The AIFF will start next month. That’s a positive move: grant and debt financing can help unlock infrastructure support for the region’s economic aspirations.
But now’s the time for Australia to examine our commitment to major infrastructure funding for neighbouring East Timor. That’s the obvious conclusion to be drawn from a report in The Australian this week about an influx of Chinese money to East Timor.
The government in Dili is poised to borrow up to $15.9 billion from China to develop the controversial Greater Sunrise gas project. The deal could result in China gaining access to a port on the south coast of East Timor. The country’s leaders wish to build a gas processing facility and associated port there.
What’s causing consternation in Canberra is that a Chinese-controlled port on the coast at Beaco could open the door for access by People’s Liberation Army ships and aircraft.
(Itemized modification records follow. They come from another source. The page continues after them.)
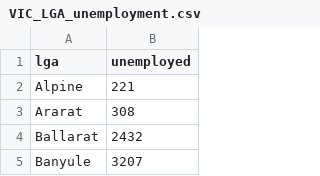
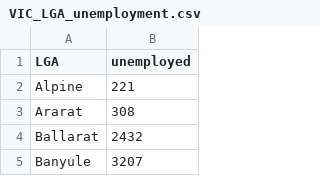
Before and after one commit to jooycamille/COS30045_Data_Visualisation, a CSV file: Exercise_8/dataFiles/VIC_LGA_unemployment.csv, drawn as a sheet; only a part is shown.

```diff
--- a/Exercise_8/dataFiles/VIC_LGA_unemployment.csv
+++ b/Exercise_8/dataFiles/VIC_LGA_unemployment.csv
@@ -1,2 +1,2 @@
-lga,unemployed
+LGA,unemployed
 Alpine,221
```
Also changed, not shown: 2 other files.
Ultimately, China’s air and naval military assets could be deployed there and challenge Australia’s ability to control our air and maritime approaches.
It would appear East Timor is ready to sign a commercial loan with China under President Xi Jinping’s Belt and Road Initiative to develop the gas project. East Timor has a controlling equity stake in the Sunrise gas field. The China Civil Engineering Construction Corporation would build the new port, once the state-owned Timor Gap gas company has secured funding from China’s Exim Bank.
China is buying up development and operational rights to a chain of ports from Asia to the Middle East, Africa, Europe and South America under the strategic framework of the Maritime Silk Road, the oceanic dimension of the Belt and Road Initiative.
A brilliant study published last year by Devin Thorne and Ben Spevack, Harboured Ambitions: How China’s Port Investments are Strategically Reshaping the Indo-Pacific, points out that Chinese analysts unofficially discussing port investments “routinely prioritise China’s national security interests over the objective of mutually beneficial economic development, contradicting the position of official policy documents”.
It analysed 15 China-funded port projects through the Indo-Pacific and found the behaviour of Chinese companies indicated these investments aren’t principally driven by the concept of win-win development. Rather, they “appear to generate political influence, stealthily expand China’s military presence, and create an advantageous strategic environment in the region” for China.
China’s international port holdings are strategically positioned, linking with the overland Silk Road at key junctions. Based on the Economist Intelligence Unit’s research, the main focus is the “passage” from China to the Indian Ocean, Africa and onto the Mediterranean.
Ports play a key role in national economies and provide valuable data on logistics and the local economy. China’s efforts at financing (through Chinese banks), building (through Chinese construction companies) and operating ports (with Chinese operators) strengthens its global power.
Our Pacific step-up policy involves significant support for infrastructure. This week Australia, Japan and the US picked a liquefied natural gas project in Papua New Guinea as their first project for joint financing in the region. They plan to lend over $1bn. The three nations agreed in November to jointly finance infrastructure projects in the Indo-Pacific as an alternative to China’s Belt and Road initiative.
We should be lifting our engagement with our near neighbour before China establishes an even stronger infrastructure foothold.